Modern manufactured jerky is normally marinated in a seasoned spice rub or liquid, and dried, dehydrated or smoked with low heat. Some makers still use just salt and sun-dry fresh sliced meat to make jerky. Some product manufacturers finely grind meat, mix in seasonings, and press the meat-paste into flat shapes prior to drying. Jerky is ready-to-eat and needs no additional preparation. It can be stored for months without refrigeration. When the protein to moisture content ratio is correct, the resulting meat is cured, or preserved.

read more »

February 19, 2013

Jejemon

Jejemon is a pop culture phenomenon in the Philippines. According to ‘Urban Dictionary,’ a Jejemon is a person ‘who has managed to subvert the English language to the point of incomprehensibility.’ ‘The Philippine Daily Inquirer’ describes Jejemons as a ‘new breed of hipster who have developed not only their own language and written text but also their own subculture and fashion.’ Short-hand typing was first popularized by text messaging (limited to 160 characters per text). As a result, an ‘SMS language’ developed in which words were shortened in order to fit the 160-character limit.

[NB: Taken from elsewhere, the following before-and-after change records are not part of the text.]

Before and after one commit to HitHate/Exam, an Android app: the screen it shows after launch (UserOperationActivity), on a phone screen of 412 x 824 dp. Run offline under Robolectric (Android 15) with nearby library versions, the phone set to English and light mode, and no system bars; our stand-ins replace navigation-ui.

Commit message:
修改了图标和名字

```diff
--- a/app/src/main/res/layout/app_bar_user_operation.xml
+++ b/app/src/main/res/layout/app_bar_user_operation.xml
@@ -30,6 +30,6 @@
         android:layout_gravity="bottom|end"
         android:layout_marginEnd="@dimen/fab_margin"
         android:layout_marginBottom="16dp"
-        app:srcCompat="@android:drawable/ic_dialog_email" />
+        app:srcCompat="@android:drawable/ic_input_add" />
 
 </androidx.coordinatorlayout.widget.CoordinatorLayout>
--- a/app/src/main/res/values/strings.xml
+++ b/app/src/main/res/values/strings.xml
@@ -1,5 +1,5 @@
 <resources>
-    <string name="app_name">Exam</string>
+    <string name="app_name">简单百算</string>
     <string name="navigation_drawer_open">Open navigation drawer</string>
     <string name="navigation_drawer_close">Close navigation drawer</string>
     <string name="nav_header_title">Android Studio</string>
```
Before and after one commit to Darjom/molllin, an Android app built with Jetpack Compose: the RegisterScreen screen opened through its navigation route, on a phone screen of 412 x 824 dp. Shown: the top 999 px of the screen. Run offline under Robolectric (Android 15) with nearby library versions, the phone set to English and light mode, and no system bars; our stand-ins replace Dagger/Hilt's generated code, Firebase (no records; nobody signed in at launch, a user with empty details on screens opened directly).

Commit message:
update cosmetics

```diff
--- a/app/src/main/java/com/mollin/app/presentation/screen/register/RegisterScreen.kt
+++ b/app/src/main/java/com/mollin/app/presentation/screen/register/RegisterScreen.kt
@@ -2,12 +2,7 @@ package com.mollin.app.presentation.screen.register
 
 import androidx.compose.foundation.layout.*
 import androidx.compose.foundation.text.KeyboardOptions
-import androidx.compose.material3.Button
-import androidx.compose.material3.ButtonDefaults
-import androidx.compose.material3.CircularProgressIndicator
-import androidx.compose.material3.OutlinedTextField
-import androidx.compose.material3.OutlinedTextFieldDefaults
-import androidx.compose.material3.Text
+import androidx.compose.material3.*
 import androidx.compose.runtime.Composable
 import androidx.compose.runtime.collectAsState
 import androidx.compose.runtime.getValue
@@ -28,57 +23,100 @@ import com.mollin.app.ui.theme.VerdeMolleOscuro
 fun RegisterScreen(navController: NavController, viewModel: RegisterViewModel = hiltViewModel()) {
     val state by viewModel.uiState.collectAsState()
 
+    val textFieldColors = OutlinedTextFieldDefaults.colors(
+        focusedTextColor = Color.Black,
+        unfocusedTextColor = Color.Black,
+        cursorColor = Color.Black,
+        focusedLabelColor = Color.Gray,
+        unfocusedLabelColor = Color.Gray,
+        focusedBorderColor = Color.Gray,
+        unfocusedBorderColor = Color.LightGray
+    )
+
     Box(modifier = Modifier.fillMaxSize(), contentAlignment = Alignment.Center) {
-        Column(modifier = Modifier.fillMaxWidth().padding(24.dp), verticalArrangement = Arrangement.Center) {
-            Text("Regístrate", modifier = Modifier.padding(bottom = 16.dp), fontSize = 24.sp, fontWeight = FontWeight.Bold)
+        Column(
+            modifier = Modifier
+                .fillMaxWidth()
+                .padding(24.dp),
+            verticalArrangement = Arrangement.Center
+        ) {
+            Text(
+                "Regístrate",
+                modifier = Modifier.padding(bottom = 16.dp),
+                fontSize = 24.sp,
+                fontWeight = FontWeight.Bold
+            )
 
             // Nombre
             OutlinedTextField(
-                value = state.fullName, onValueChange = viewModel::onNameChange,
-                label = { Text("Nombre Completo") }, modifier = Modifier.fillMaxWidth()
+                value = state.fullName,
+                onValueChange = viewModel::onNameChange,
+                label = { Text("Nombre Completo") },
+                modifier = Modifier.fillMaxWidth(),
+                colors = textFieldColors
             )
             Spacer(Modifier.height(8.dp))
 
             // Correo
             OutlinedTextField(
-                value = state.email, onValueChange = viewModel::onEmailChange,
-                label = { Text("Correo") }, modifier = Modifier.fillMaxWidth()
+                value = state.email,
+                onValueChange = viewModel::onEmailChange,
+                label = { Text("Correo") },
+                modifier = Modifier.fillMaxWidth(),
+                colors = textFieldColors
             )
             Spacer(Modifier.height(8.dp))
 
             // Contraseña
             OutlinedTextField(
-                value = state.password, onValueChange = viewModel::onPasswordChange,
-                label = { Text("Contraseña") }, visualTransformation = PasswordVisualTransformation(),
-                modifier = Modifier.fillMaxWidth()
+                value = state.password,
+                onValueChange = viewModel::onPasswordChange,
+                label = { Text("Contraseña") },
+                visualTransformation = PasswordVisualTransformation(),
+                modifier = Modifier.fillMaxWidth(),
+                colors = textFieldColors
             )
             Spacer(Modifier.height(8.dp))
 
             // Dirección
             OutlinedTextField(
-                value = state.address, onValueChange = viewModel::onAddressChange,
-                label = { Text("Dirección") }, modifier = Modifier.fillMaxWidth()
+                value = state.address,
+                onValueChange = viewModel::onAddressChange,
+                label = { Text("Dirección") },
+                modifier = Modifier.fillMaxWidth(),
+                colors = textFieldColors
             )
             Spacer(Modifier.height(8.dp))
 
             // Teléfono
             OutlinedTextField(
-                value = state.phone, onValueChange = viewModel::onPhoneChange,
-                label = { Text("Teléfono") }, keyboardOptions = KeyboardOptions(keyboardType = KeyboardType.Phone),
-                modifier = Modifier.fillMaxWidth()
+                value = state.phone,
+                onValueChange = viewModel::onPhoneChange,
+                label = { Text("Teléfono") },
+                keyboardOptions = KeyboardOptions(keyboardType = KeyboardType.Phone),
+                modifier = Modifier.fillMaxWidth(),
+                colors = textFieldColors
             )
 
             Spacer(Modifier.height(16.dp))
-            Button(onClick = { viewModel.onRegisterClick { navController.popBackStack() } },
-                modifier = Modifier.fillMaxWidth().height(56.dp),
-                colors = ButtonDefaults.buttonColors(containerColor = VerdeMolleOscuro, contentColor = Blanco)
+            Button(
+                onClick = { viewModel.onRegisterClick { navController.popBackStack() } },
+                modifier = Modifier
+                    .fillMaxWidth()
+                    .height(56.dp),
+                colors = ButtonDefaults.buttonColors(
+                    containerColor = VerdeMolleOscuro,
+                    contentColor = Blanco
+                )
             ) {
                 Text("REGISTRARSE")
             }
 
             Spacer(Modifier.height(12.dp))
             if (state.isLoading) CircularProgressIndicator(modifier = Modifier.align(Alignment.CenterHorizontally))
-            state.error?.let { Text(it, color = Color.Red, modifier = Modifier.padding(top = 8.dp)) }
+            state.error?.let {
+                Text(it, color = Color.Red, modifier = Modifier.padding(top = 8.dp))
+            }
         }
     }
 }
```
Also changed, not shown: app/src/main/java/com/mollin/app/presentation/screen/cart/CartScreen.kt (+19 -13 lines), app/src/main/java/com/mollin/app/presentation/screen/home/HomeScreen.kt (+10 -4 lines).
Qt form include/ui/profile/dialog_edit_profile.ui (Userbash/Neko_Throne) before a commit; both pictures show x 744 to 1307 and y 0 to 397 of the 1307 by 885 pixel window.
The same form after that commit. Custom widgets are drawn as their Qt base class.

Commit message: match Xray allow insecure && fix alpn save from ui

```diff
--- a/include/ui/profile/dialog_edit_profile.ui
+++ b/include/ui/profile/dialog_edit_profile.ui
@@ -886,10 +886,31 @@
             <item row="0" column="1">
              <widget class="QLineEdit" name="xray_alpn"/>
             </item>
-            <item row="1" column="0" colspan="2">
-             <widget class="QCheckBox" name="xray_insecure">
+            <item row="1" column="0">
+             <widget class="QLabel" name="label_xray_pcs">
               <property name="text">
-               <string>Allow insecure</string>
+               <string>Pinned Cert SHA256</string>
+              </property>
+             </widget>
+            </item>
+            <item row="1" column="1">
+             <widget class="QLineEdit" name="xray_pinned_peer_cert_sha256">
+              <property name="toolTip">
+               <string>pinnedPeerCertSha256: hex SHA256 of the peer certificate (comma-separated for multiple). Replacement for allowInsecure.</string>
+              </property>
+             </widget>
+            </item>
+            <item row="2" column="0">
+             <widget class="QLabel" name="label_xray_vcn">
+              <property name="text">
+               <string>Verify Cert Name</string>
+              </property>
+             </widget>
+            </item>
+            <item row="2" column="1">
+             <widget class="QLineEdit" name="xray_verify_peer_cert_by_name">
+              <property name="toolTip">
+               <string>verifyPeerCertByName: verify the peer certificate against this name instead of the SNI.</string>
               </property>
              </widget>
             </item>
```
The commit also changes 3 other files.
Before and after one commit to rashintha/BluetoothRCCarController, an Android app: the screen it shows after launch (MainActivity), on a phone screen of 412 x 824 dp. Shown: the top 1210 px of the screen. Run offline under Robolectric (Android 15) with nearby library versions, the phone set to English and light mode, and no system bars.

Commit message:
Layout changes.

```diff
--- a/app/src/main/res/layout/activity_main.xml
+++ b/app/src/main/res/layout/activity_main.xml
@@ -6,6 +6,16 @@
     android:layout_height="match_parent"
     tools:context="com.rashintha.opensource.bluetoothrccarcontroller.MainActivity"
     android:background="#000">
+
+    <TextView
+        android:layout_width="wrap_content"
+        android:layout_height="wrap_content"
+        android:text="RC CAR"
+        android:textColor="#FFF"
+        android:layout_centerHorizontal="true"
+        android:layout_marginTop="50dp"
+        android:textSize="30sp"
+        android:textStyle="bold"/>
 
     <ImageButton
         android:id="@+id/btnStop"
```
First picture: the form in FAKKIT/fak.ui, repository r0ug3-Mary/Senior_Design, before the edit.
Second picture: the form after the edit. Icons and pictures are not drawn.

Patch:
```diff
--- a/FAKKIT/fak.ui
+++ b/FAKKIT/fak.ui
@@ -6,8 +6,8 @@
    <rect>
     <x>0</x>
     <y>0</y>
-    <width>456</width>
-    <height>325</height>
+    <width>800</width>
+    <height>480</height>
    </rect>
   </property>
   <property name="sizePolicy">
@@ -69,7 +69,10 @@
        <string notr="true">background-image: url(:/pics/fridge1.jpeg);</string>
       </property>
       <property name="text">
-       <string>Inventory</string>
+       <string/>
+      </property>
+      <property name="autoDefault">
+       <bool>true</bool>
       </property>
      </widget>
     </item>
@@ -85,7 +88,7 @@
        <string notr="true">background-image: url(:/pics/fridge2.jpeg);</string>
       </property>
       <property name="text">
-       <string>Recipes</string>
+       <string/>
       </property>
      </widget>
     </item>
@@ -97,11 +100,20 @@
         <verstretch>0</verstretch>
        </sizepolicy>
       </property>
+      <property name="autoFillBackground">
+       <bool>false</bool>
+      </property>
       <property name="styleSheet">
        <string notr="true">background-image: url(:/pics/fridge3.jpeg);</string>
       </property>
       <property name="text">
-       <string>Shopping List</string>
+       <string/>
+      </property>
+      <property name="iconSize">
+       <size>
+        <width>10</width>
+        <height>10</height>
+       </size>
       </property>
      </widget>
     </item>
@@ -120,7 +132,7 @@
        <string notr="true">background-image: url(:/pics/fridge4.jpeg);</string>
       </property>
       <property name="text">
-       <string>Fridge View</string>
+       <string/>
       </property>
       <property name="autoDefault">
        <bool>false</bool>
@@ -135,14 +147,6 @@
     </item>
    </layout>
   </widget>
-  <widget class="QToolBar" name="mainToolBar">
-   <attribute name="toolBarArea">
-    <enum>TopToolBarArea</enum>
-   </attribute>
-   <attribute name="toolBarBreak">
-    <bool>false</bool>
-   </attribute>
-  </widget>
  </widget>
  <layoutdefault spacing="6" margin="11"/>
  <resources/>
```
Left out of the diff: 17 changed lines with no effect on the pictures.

The Jejemons are said to be the new jologs, a term used for Filipinos of the lower income class. The sociolect of the Jejemons, called Jejenese, is derived from English, Filipino and their code-switched variant, Taglish. It has its own, albeit unofficial, orthography, known as Jejebet, which uses the Filipino variant of the Roman alphabet, Arabic numerals and other special characters. Words are created by rearranging letters in a word, alternating capitalization, with an over-usage of the letters H, X or Z, and silent letters. It has similarities with Leetspeak, primarily the alphanumeric nature of its writing.

February 19, 2013

Jediism

Jediism is a religion based on the philosophical and spiritual ideas of the Jedi as depicted in the science fiction film ‘Star Wars.’ It has no founder or central structure, but was the most selected ‘alternative faith’ in a census of England and Wales. Jediism became accepted as a religion following the Jedi census phenomenon in 2001 and the preceding email campaign to put ‘Jedi’ in answer to the census religion classification question.

The phenomenon attracted the attention of sociologist of religion Adam Possamai who analyzed it in the framework of what he dubs ‘hyper-real religion’ (religions inspired by popular culture). Jediism believers align themselves with the moral code demonstrated by the fictional Jedi. According to the Temple of the Jedi Order website, Jediism is a syncretistic religion, incorporating beliefs from various religious philosophies including Christianity, Sufism (Islam), Stoicism, Buddhism, Taoism, and Shintoism.

read more »

Tags: